While I love Indy, and enjoy taking pictures of downtown on my daily walk to work, when I think of Indiana, the city is not what comes to mind. Not even my home town of Plainfield is what appears in my head when I think Indiana. No, it’s the country roads, the rolling hills and fields of corn that appear. Wildflowers and woods, creeks and fields, that’s my favorite part of Indiana.
There’s something else that comes to mind, especially now, in the autumn with Halloween just around the corner. Haunted bridges.
That’s the cement arched railroad bridge near Danville. It, and the metal bridge right next to it are collectively called The Twin Bridges. The metal bridge is no longer used except for foot traffic, but it makes a great place to take pictures.
I’ve enjoyed visiting this bridge, and the Big Four Bridge near Avon since I was little. The twin bridges are in pretty rough shape nowadays, but still worth a visit. Built in 1906 out of cement, the Danville bridge remains large and impressive. The metal bridge was built in 1886, and is what is left of the iron railway bridge that was used prior to 1906. The bridge spans the west fork of White Lick Creek.
The Twin Bridges are my favorite.
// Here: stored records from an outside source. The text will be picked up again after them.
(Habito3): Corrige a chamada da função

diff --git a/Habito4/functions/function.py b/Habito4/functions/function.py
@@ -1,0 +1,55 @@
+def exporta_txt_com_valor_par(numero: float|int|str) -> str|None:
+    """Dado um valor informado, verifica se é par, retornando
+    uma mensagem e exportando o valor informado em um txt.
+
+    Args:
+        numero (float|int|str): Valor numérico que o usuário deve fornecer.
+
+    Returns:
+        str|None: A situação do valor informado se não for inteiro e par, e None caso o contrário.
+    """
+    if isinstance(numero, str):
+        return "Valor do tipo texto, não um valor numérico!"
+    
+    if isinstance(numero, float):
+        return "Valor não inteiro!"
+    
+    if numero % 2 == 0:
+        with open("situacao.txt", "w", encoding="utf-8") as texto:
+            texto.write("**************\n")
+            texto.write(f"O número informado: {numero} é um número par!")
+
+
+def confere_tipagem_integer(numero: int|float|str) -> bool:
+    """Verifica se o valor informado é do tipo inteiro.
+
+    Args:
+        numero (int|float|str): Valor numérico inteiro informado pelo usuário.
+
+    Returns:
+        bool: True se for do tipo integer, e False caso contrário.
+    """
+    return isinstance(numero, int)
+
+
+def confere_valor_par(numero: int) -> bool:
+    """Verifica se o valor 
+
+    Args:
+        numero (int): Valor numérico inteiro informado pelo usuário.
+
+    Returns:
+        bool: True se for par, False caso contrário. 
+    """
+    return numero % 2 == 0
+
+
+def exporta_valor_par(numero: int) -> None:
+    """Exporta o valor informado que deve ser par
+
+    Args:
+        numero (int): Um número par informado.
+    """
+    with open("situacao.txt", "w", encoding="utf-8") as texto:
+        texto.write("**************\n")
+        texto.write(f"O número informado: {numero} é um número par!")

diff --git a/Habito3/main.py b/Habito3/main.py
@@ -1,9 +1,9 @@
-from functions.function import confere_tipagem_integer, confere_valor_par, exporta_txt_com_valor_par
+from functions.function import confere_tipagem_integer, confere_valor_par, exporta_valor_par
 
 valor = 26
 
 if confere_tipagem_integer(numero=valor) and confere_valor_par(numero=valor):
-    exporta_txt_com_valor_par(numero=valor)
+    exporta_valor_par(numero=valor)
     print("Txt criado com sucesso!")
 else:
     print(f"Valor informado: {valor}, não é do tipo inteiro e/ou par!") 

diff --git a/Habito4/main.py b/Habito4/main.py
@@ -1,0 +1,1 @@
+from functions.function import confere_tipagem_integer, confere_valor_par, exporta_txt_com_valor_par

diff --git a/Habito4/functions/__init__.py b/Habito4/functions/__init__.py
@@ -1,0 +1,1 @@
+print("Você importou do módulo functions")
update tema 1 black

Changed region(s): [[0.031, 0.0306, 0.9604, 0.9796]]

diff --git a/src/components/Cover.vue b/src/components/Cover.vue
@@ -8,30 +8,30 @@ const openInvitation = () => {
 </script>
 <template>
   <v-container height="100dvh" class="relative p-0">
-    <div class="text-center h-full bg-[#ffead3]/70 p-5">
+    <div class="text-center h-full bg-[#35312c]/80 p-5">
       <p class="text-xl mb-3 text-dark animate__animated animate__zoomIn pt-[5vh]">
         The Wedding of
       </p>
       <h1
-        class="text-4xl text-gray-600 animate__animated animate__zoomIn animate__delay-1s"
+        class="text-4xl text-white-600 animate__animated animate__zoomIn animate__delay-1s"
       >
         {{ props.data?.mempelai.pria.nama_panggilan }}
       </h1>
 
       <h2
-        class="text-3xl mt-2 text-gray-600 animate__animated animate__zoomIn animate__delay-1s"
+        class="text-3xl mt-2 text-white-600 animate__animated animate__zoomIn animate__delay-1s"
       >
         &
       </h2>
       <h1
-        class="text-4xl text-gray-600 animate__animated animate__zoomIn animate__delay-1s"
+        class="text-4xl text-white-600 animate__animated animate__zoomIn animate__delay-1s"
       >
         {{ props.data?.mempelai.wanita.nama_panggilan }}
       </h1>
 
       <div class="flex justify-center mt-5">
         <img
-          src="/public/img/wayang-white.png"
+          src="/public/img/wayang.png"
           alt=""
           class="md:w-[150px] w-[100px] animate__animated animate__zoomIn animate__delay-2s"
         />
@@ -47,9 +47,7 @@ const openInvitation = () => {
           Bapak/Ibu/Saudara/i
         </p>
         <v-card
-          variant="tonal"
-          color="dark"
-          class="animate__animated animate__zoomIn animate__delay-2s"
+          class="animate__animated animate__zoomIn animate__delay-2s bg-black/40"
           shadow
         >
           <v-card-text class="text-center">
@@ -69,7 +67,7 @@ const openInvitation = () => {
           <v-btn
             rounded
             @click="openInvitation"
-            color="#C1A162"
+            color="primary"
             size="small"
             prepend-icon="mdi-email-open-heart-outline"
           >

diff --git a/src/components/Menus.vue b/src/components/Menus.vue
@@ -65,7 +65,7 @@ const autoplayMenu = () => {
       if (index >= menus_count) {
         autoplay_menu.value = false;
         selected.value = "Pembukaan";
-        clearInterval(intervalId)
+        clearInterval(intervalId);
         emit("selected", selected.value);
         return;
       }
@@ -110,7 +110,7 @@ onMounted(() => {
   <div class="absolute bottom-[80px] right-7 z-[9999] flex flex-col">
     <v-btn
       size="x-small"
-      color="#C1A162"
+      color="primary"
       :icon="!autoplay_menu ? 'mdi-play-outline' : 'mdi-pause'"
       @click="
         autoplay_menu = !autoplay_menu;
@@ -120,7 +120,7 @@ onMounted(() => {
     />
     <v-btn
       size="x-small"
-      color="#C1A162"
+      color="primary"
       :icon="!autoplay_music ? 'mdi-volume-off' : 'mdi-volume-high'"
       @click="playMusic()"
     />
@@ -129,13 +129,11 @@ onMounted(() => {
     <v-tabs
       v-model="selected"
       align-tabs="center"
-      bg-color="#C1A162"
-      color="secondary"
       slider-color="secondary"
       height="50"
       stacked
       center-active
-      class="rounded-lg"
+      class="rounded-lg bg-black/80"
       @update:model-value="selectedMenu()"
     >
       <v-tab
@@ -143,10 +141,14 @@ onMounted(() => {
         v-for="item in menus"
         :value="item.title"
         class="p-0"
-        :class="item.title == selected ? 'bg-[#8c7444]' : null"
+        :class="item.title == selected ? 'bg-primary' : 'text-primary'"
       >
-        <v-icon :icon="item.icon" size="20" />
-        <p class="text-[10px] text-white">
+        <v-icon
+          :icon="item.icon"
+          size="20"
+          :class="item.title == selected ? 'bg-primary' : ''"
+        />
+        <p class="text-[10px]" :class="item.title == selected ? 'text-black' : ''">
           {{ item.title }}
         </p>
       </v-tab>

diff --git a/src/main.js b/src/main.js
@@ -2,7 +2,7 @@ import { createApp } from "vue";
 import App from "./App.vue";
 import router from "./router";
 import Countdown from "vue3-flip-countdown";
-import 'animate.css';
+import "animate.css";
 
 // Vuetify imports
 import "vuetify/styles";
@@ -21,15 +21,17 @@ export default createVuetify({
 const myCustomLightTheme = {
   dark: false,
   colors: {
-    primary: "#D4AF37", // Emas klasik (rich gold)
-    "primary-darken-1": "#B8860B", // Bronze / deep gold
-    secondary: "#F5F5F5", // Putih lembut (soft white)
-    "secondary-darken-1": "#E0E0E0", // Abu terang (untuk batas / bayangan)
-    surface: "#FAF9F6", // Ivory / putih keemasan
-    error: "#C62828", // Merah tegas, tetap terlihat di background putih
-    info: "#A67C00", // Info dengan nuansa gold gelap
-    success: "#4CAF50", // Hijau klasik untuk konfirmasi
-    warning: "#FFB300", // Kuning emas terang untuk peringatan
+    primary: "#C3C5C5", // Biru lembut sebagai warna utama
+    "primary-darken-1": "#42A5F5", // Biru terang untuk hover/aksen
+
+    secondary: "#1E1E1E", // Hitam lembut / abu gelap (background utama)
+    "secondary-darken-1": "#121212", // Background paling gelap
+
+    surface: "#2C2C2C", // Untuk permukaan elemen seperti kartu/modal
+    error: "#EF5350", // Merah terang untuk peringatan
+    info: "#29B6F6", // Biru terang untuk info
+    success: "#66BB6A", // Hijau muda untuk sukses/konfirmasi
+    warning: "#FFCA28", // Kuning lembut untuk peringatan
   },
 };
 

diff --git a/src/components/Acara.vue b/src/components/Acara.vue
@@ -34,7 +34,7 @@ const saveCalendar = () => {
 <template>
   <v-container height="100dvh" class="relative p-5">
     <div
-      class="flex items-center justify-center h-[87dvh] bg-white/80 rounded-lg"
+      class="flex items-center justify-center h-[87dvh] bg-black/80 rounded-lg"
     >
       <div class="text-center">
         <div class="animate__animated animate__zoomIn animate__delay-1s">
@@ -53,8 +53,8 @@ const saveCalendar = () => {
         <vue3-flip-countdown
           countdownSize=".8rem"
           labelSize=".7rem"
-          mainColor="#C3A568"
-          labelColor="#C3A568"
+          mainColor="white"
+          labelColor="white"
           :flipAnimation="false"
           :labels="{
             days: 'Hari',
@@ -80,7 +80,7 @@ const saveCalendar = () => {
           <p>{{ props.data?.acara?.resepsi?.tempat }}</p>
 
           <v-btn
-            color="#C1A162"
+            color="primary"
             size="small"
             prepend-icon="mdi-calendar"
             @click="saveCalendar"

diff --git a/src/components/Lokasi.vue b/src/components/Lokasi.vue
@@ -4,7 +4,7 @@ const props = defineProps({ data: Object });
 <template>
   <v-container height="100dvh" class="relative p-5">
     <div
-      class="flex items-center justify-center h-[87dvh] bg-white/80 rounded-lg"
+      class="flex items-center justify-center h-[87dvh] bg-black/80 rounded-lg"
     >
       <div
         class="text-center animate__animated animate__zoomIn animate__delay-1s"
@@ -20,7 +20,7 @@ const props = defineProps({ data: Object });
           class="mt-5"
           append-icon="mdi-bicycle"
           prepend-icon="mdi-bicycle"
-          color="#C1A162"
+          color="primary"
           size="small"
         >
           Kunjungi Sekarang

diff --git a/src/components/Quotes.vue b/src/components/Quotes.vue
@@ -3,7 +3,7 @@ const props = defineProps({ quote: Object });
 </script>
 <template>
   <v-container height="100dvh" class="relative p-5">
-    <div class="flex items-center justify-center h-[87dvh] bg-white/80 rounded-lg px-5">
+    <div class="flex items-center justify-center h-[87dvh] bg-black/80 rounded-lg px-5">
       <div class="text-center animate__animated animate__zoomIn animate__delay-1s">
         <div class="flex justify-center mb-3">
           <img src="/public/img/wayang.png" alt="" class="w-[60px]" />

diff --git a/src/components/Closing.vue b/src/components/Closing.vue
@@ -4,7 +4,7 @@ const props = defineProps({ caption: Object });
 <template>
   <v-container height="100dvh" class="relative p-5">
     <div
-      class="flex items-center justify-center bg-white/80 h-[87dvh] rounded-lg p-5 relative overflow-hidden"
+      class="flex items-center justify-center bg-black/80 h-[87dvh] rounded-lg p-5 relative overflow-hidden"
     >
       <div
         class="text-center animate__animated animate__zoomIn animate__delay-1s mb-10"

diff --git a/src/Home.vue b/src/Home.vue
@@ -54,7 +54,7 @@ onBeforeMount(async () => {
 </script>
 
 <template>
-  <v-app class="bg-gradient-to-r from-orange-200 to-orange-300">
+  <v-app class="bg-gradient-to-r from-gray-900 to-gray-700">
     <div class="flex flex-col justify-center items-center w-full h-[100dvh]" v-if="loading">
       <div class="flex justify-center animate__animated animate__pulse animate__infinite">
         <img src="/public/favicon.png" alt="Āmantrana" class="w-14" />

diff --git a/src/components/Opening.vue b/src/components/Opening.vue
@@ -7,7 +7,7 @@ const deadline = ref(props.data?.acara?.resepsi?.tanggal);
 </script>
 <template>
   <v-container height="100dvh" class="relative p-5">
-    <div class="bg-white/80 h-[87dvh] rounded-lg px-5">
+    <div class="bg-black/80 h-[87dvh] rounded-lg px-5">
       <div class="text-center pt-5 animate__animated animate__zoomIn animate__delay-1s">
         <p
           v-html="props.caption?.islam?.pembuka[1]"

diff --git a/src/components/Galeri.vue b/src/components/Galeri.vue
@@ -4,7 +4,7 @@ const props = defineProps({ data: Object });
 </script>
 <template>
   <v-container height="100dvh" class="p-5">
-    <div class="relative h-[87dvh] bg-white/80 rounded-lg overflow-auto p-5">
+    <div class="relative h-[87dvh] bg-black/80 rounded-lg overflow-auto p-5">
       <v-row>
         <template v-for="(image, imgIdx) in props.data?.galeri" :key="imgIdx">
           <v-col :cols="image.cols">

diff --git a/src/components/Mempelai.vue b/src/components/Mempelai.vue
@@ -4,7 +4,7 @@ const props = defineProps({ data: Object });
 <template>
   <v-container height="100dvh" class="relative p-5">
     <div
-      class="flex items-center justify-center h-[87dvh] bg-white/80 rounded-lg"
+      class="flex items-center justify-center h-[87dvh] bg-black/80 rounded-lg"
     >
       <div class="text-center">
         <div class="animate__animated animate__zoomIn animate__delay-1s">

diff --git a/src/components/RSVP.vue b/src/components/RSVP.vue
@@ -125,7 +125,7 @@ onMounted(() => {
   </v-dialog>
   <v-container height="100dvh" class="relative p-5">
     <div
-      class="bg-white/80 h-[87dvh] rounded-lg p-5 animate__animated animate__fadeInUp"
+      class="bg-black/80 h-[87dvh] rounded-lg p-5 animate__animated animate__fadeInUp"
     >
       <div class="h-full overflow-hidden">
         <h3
It’s much larger that the Big Four Bridge near Avon, but something lovely has happened around the Big Four bridge. At first, I had trouble getting to where I wanted to go. There are two roads that go under the Big Four, one up on a ridge and one down near the water. The lower road didn’t show up on my GPS, and the upper road, County road 625E is not the best place to take pictures from.
I could see the lower road, but drove around quite a bit before I found access to it. It’s now part of The Washington Township Community Park. I had no idea this park existed. That’s what I get for moving away for over 20 years! It’s a jewel of a park too. There’s playgrounds, shelter houses, and a sprinkler park, and there’s also paved trails, dirt trails, the bridge, and a whole bunch of nature. I had a nice trek on a dirt trail near the bridge, as well as a dry creek bed which was great to look for rocks and shells.
The fall flowers were out in abundance, and several kinds of trees and brush had beautiful berries.
There is no place to park near the bridge, but with such a lovely day and such a beautiful place to walk in, I was happy to have a short hike to get to the bridge.
And then, the Big Four Bridge. I love this bridge. Both this bridge and it’s big brother in Danville make me think of my grandfather, Joseph Harris Davidson. Grandpa Joe was born in the 1880’s, and his father, James, was a cement mason that helped build both these railway bridges.
The Big Four bridge was built in 1907, just a year after the railroad bridge at Twin Bridges. My great grandfather worked on both of them. My grandpa Joe told my brother and I stories about the construction of the Big Four Bridge that his father had told him. Spooky stories. The Big Four has a reputation of being haunted. While there are several tales told of the bridge, such as a mother taking her sick baby to the doctor and falling off the bridge, there is one tale that I personally know started back when this bridge was constructed.
There’s a story about a worker who died during construction of the Big Four. There are variations on the theme, some say he was drunk, some say he had a hammer. Some tales say he fell off the bridge, and since he was dead, the railroad decided to inter him in the concrete and poured it over him. But that isn’t what my grandpa told me. Joe Davidson always called the worker “the man with the ax.” Grandpa said that a worker fell into the concrete when it was nearly set, and that he couldn’t be pulled out. Joe said that the man had been holding an ax, and all that could be seen of him was his arm sticking out of the concrete holding that ax. I have no idea if that is a tall tale or not, but I suspect that a worker did die in the concrete of that bridge. Whether he was holding an ax, who can say? I will note that in researching this bridge today, I did come across the very same tale that my grandfather told to me. It even went so far as to say that they sawed the worker’s arm off where it was sticking out. All I can attest to is that it is a very old story, one that came from the time when the bridge was constructed, and one my great-grandfather, who helped build the bridge, told my grandpa Joe.
If you get a chance during this glorious fall weather, take a trip to the railway bridges in Hendricks County. Go on a spooky, near-Halloween night, and maybe you’ll hear a crying baby, a weeping woman, or a man banging an ax against the concrete. And while you’re there, say hello to my great-grandfather James.